### Task data
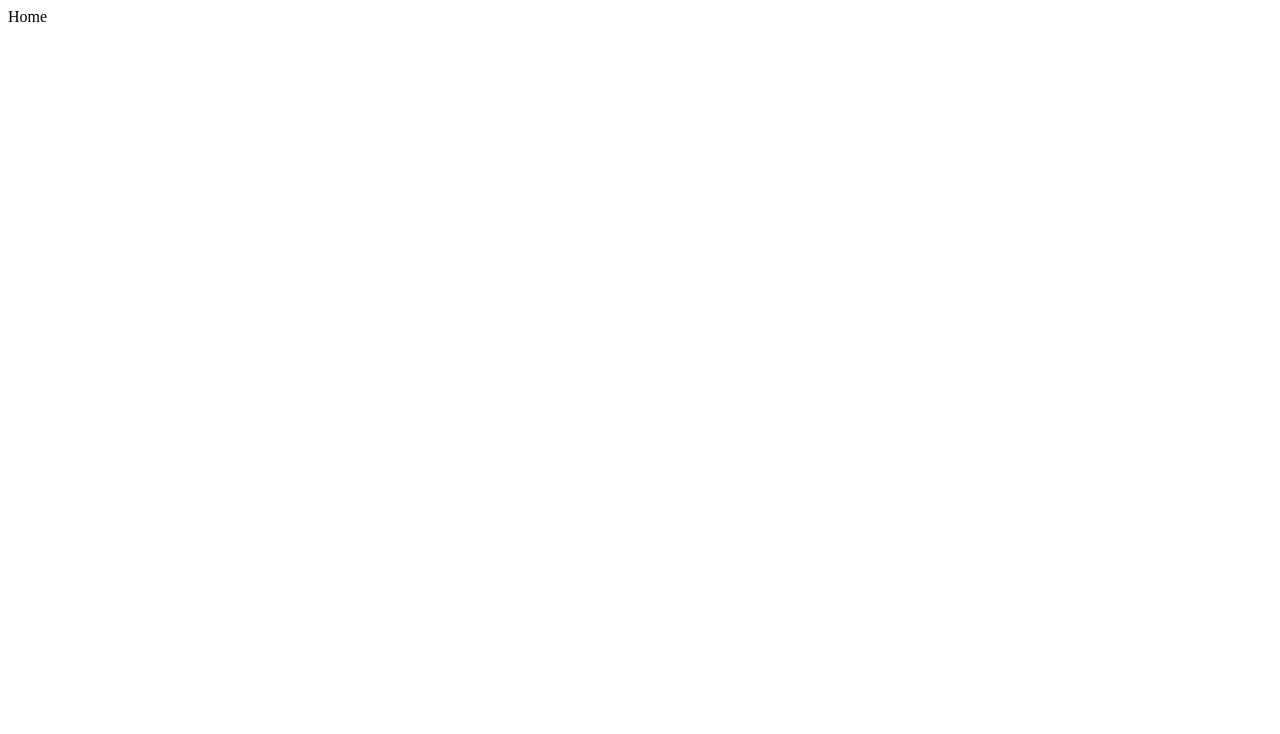
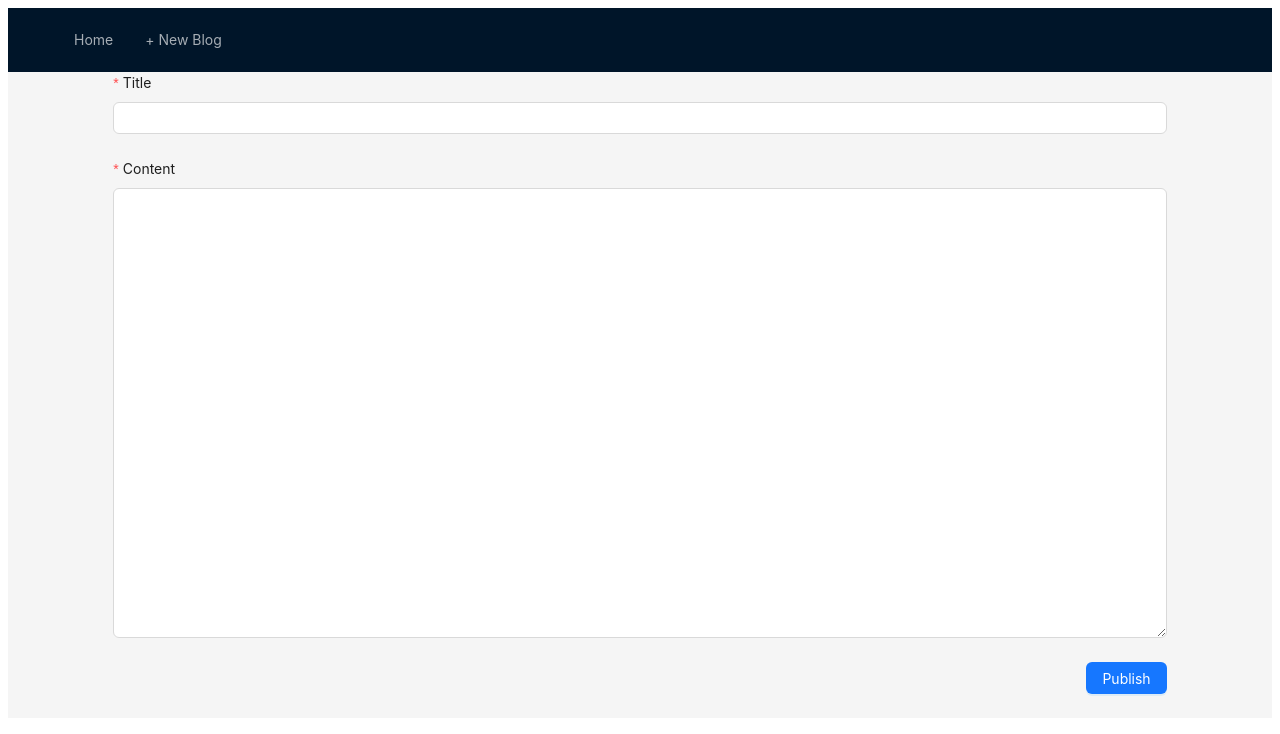
Before and after one commit to amitvishw/blog-assignment, a React (Vite) app in the folder blog-ui/: page /blogs/create in a window 1280 px wide. Shown: the top 734 px of the page. Built offline with nearby package versions, Linux system fonts and the light colour scheme.

Commit message:
create blog form

```diff
--- a/blog-ui/src/App.tsx
+++ b/blog-ui/src/App.tsx
@@ -1,7 +1,21 @@
 import "./App.css";
+import { Layout } from "antd";
+import Header from "./components/Header";
+import CreateBlog from "./pages/CreateBlog";
+
+import { BrowserRouter, Routes, Route } from "react-router-dom";
 
 function App() {
-  return <>Home</>;
+  return (
+    <BrowserRouter>
+      <Layout>
+        <Header />
+        <Routes>
+          <Route path="/blogs/create" element={<CreateBlog />} />
+        </Routes>
+      </Layout>
+    </BrowserRouter>
+  );
 }
 
 export default App;
--- /dev/null
+++ b/blog-ui/src/pages/CreateBlog.tsx
@@ -0,0 +1,51 @@
+import { Layout, Form, Button, Input, Row, Col } from "antd";
+
+const CreateBlog = () => {
+  const onFinish = (values: any) => {
+    console.log(values)
+  };
+
+  return (
+    <Layout.Content>
+      <Row justify="center">
+        <Col span={20}>
+          <Form
+            layout="vertical"
+            initialValues={{ remember: true }}
+            onFinish={onFinish}
+            autoComplete="off"
+          >
+            <Form.Item
+              label="Title"
+              name="title"
+              rules={[{ required: true, message: "Blog title is required." }]}
+            >
+              <Input />
+            </Form.Item>
+
+            <Form.Item
+              label="Content"
+              name="content"
+              rules={[
+                { required: true, message: "Blog content can not be empty." },
+              ]}
+            >
+              <Input.TextArea rows={20} />
+            </Form.Item>
+            <Row justify="end">
+              <Col>
+                <Form.Item>
+                  <Button type="primary" htmlType="submit">
+                    Publish
+                  </Button>
+                </Form.Item>
+              </Col>
+            </Row>
+          </Form>
+        </Col>
+      </Row>
+    </Layout.Content>
+  );
+};
+
+export default CreateBlog;
```
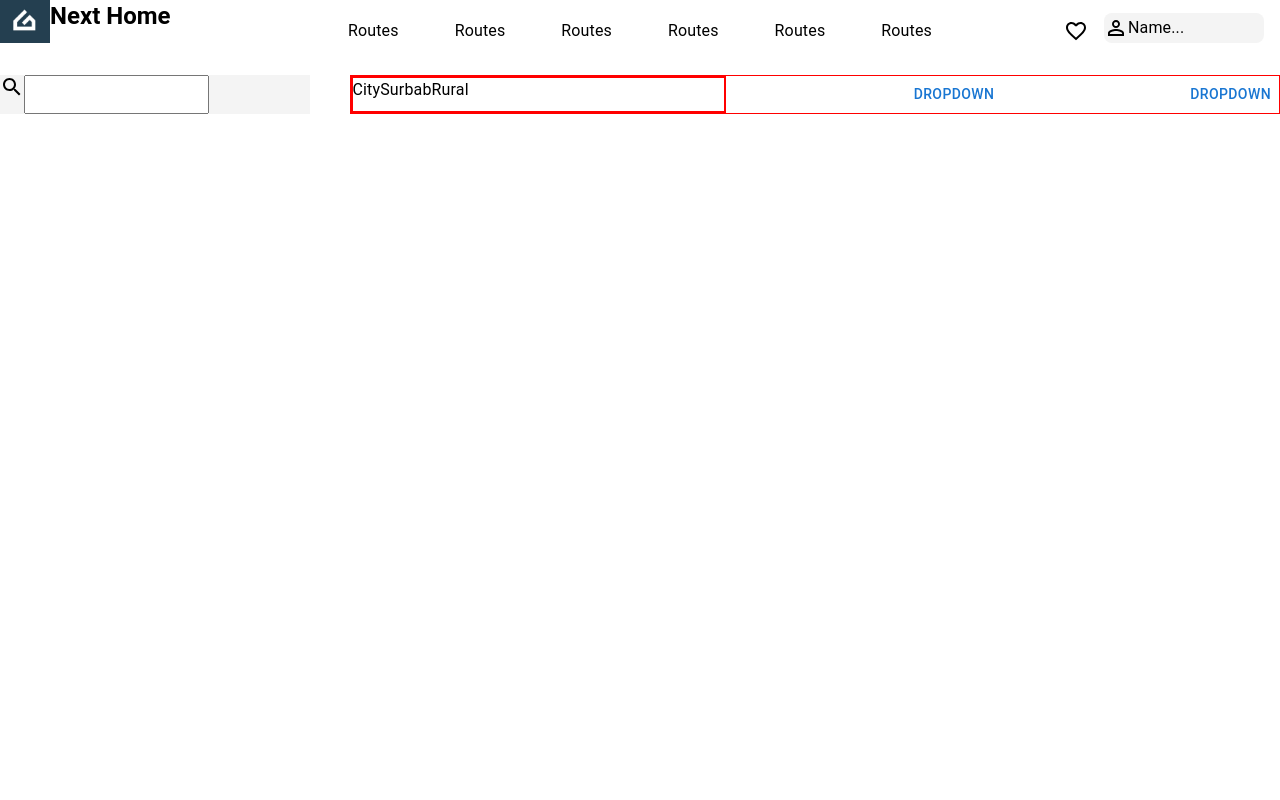
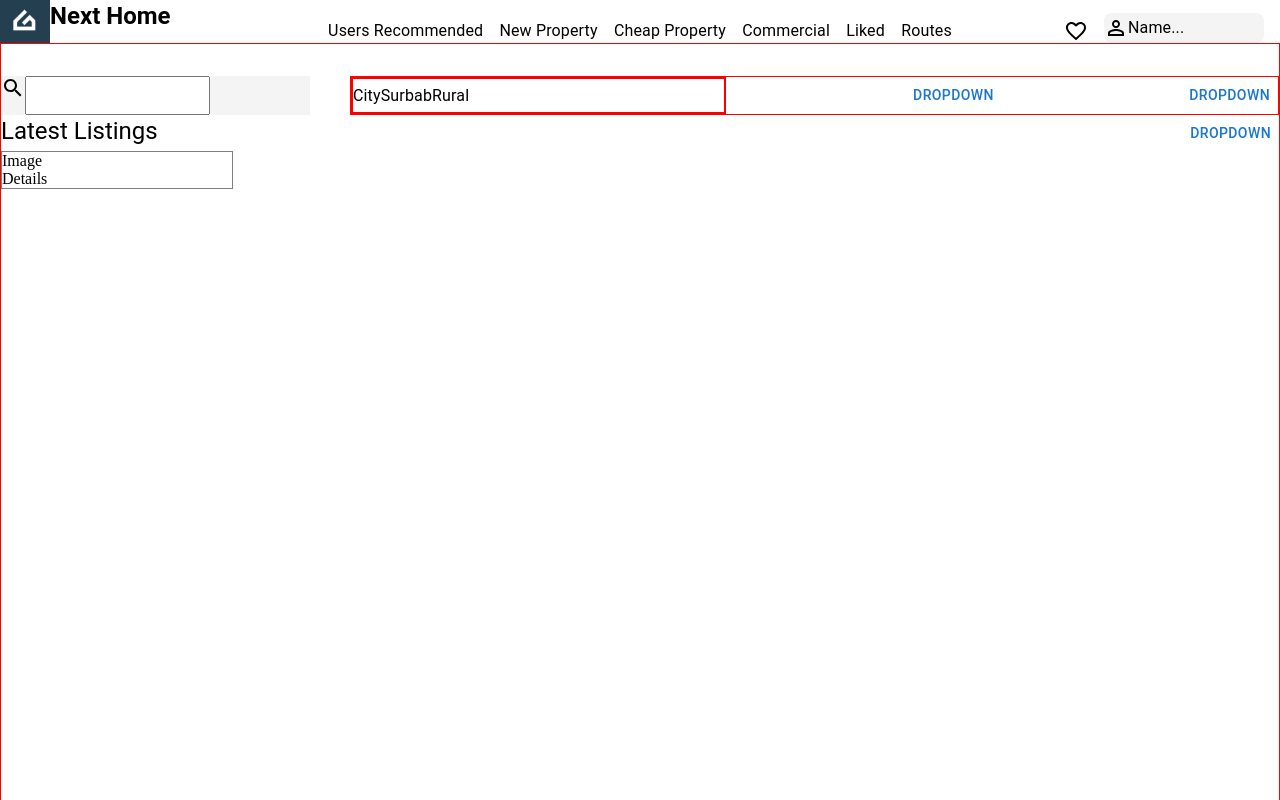
Before and after one commit to kevinmbuicode/Real_Estate_MarketPlace, a React (Vite) app: page / in a window 1280 px wide. Shown: the top 800 px of the page. Built offline with nearby package versions, Linux system fonts and the light colour scheme.

Commit message:
ft: prepare card

```diff
--- a/src/components/advanced search/sortedAndAlgolia.jsx
+++ b/src/components/advanced search/sortedAndAlgolia.jsx
@@ -1,13 +1,19 @@
-import { Box } from '@mui/material'
+import { Box, Button, Typography } from '@mui/material'
 import React from 'react'
 import SortedSearch from './sortedSearch/sortedSearch'
 import Algolia from './algoliaSearch/algolia'
 
 const SortedAndAlgolia = () => {
   return (
-    <Box sx={{ display: "flex", marginTop: 4}}>
-      <Algolia/>
-      <SortedSearch/>
+    <Box>
+      <Box sx={{ display: "flex", marginTop: 4}}>
+        <Algolia/>
+        <SortedSearch/>
+      </Box>
+      <Box sx={{ display: "flex", justifyContent: "space-between"}}>
+        <Typography variant='h5'>Latest Listings</Typography>
+        <Button>Dropdown</Button>
+      </Box>
     </Box>
   )
 }
--- a/src/components/advanced search/sortedSearch/sortedSearch.jsx
+++ b/src/components/advanced search/sortedSearch/sortedSearch.jsx
@@ -5,7 +5,7 @@ const SortedSearch = () => {
 
   return (
     <Box sx={{ display: " flex", border: "1px solid red", width: "75%", marginLeft: 5, justifyContent: "space-between"}}>
-        <Box sx={{ display: "flex", border: "2px solid red", width: "40%"}}>
+        <Box sx={{ display: "flex", border: "2px solid red", width: "40%", alignItems: "center"}}>
             <Typography>City</Typography>
             <Typography>Surbab</Typography>
             <Typography>Rural</Typography>
--- a/src/components/common/navbar/Navbar.jsx
+++ b/src/components/common/navbar/Navbar.jsx
@@ -12,11 +12,11 @@ const Navbar = () => {
         <Typography variant='h5' fontWeight="bold">Next Home</Typography>
       </Box>
       <Box sx={{ display: "flex", justifyContent: "space-around", width: "50%", alignItems: "flex-end"}}>
-        <Typography>Routes</Typography>
-        <Typography>Routes</Typography>
-        <Typography>Routes</Typography>
-        <Typography>Routes</Typography>
-        <Typography>Routes</Typography>
+        <Typography>Users Recommended</Typography>
+        <Typography>New Property</Typography>
+        <Typography>Cheap Property</Typography>
+        <Typography>Commercial</Typography>
+        <Typography>Liked</Typography>
         <Typography>Routes</Typography>
       </Box>
       <Box sx={{ display: "flex", width: "25%", justifyContent: "flex-end", alignItems: "flex-end" }}>
--- /dev/null
+++ b/src/components/reusables/Card.jsx
@@ -0,0 +1,13 @@
+import { Box } from '@mui/material';
+import React from 'react'
+
+const Card = () => {
+  return (
+        <Box sx={{ border: "1px solid grey", width: 230}}>
+            <Box>Image</Box>
+            <Box>Details</Box>
+        </Box>
+  )
+}
+
+export default Card;
--- a/src/pages/landingPage/landingPage.jsx
+++ b/src/pages/landingPage/landingPage.jsx
@@ -1,11 +1,13 @@
 import { Box } from '@mui/material';
 import React from 'react';
 import SortedAndAlgolia from '../../components/advanced search/sortedAndAlgolia';
+import Card from '../../components/reusables/Card';
 
 const LandingPage = () => {
   return (
-    <Box>
+    <Box sx={{ border: "1px solid red", height: "100vw"}}>
       <SortedAndAlgolia/>
+      <Card/>
     </Box>
   )
 }
```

### Task to complete
Word for word, set down every line of the records above, and leave the pictures out.

### Exercise solution
Before and after one commit to amitvishw/blog-assignment, a React (Vite) app in the folder blog-ui/: page /blogs/create in a window 1280 px wide. Shown: the top 734 px of the page. Built offline with nearby package versions, Linux system fonts and the light colour scheme.

Commit message:
create blog form

```diff
--- a/blog-ui/src/App.tsx
+++ b/blog-ui/src/App.tsx
@@ -1,7 +1,21 @@
 import "./App.css";
+import { Layout } from "antd";
+import Header from "./components/Header";
+import CreateBlog from "./pages/CreateBlog";
+
+import { BrowserRouter, Routes, Route } from "react-router-dom";
 
 function App() {
-  return <>Home</>;
+  return (
+    <BrowserRouter>
+      <Layout>
+        <Header />
+        <Routes>
+          <Route path="/blogs/create" element={<CreateBlog />} />
+        </Routes>
+      </Layout>
+    </BrowserRouter>
+  );
 }
 
 export default App;
--- /dev/null
+++ b/blog-ui/src/pages/CreateBlog.tsx
@@ -0,0 +1,51 @@
+import { Layout, Form, Button, Input, Row, Col } from "antd";
+
+const CreateBlog = () => {
+  const onFinish = (values: any) => {
+    console.log(values)
+  };
+
+  return (
+    <Layout.Content>
+      <Row justify="center">
+        <Col span={20}>
+          <Form
+            layout="vertical"
+            initialValues={{ remember: true }}
+            onFinish={onFinish}
+            autoComplete="off"
+          >
+            <Form.Item
+              label="Title"
+              name="title"
+              rules={[{ required: true, message: "Blog title is required." }]}
+            >
+              <Input />
+            </Form.Item>
+
+            <Form.Item
+              label="Content"
+              name="content"
+              rules={[
+                { required: true, message: "Blog content can not be empty." },
+              ]}
+            >
+              <Input.TextArea rows={20} />
+            </Form.Item>
+            <Row justify="end">
+              <Col>
+                <Form.Item>
+                  <Button type="primary" htmlType="submit">
+                    Publish
+                  </Button>
+                </Form.Item>
+              </Col>
+            </Row>
+          </Form>
+        </Col>
+      </Row>
+    </Layout.Content>
+  );
+};
+
+export default CreateBlog;
```
Before and after one commit to kevinmbuicode/Real_Estate_MarketPlace, a React (Vite) app: page / in a window 1280 px wide. Shown: the top 800 px of the page. Built offline with nearby package versions, Linux system fonts and the light colour scheme.

Commit message:
ft: prepare card

```diff
--- a/src/components/advanced search/sortedAndAlgolia.jsx
+++ b/src/components/advanced search/sortedAndAlgolia.jsx
@@ -1,13 +1,19 @@
-import { Box } from '@mui/material'
+import { Box, Button, Typography } from '@mui/material'
 import React from 'react'
 import SortedSearch from './sortedSearch/sortedSearch'
 import Algolia from './algoliaSearch/algolia'
 
 const SortedAndAlgolia = () => {
   return (
-    <Box sx={{ display: "flex", marginTop: 4}}>
-      <Algolia/>
-      <SortedSearch/>
+    <Box>
+      <Box sx={{ display: "flex", marginTop: 4}}>
+        <Algolia/>
+        <SortedSearch/>
+      </Box>
+      <Box sx={{ display: "flex", justifyContent: "space-between"}}>
+        <Typography variant='h5'>Latest Listings</Typography>
+        <Button>Dropdown</Button>
+      </Box>
     </Box>
   )
 }
--- a/src/components/advanced search/sortedSearch/sortedSearch.jsx
+++ b/src/components/advanced search/sortedSearch/sortedSearch.jsx
@@ -5,7 +5,7 @@ const SortedSearch = () => {
 
   return (
     <Box sx={{ display: " flex", border: "1px solid red", width: "75%", marginLeft: 5, justifyContent: "space-between"}}>
-        <Box sx={{ display: "flex", border: "2px solid red", width: "40%"}}>
+        <Box sx={{ display: "flex", border: "2px solid red", width: "40%", alignItems: "center"}}>
             <Typography>City</Typography>
             <Typography>Surbab</Typography>
             <Typography>Rural</Typography>
--- a/src/components/common/navbar/Navbar.jsx
+++ b/src/components/common/navbar/Navbar.jsx
@@ -12,11 +12,11 @@ const Navbar = () => {
         <Typography variant='h5' fontWeight="bold">Next Home</Typography>
       </Box>
       <Box sx={{ display: "flex", justifyContent: "space-around", width: "50%", alignItems: "flex-end"}}>
-        <Typography>Routes</Typography>
-        <Typography>Routes</Typography>
-        <Typography>Routes</Typography>
-        <Typography>Routes</Typography>
-        <Typography>Routes</Typography>
+        <Typography>Users Recommended</Typography>
+        <Typography>New Property</Typography>
+        <Typography>Cheap Property</Typography>
+        <Typography>Commercial</Typography>
+        <Typography>Liked</Typography>
         <Typography>Routes</Typography>
       </Box>
       <Box sx={{ display: "flex", width: "25%", justifyContent: "flex-end", alignItems: "flex-end" }}>
--- /dev/null
+++ b/src/components/reusables/Card.jsx
@@ -0,0 +1,13 @@
+import { Box } from '@mui/material';
+import React from 'react'
+
+const Card = () => {
+  return (
+        <Box sx={{ border: "1px solid grey", width: 230}}>
+            <Box>Image</Box>
+            <Box>Details</Box>
+        </Box>
+  )
+}
+
+export default Card;
--- a/src/pages/landingPage/landingPage.jsx
+++ b/src/pages/landingPage/landingPage.jsx
@@ -1,11 +1,13 @@
 import { Box } from '@mui/material';
 import React from 'react';
 import SortedAndAlgolia from '../../components/advanced search/sortedAndAlgolia';
+import Card from '../../components/reusables/Card';
 
 const LandingPage = () => {
   return (
-    <Box>
+    <Box sx={{ border: "1px solid red", height: "100vw"}}>
       <SortedAndAlgolia/>
+      <Card/>
     </Box>
   )
 }
```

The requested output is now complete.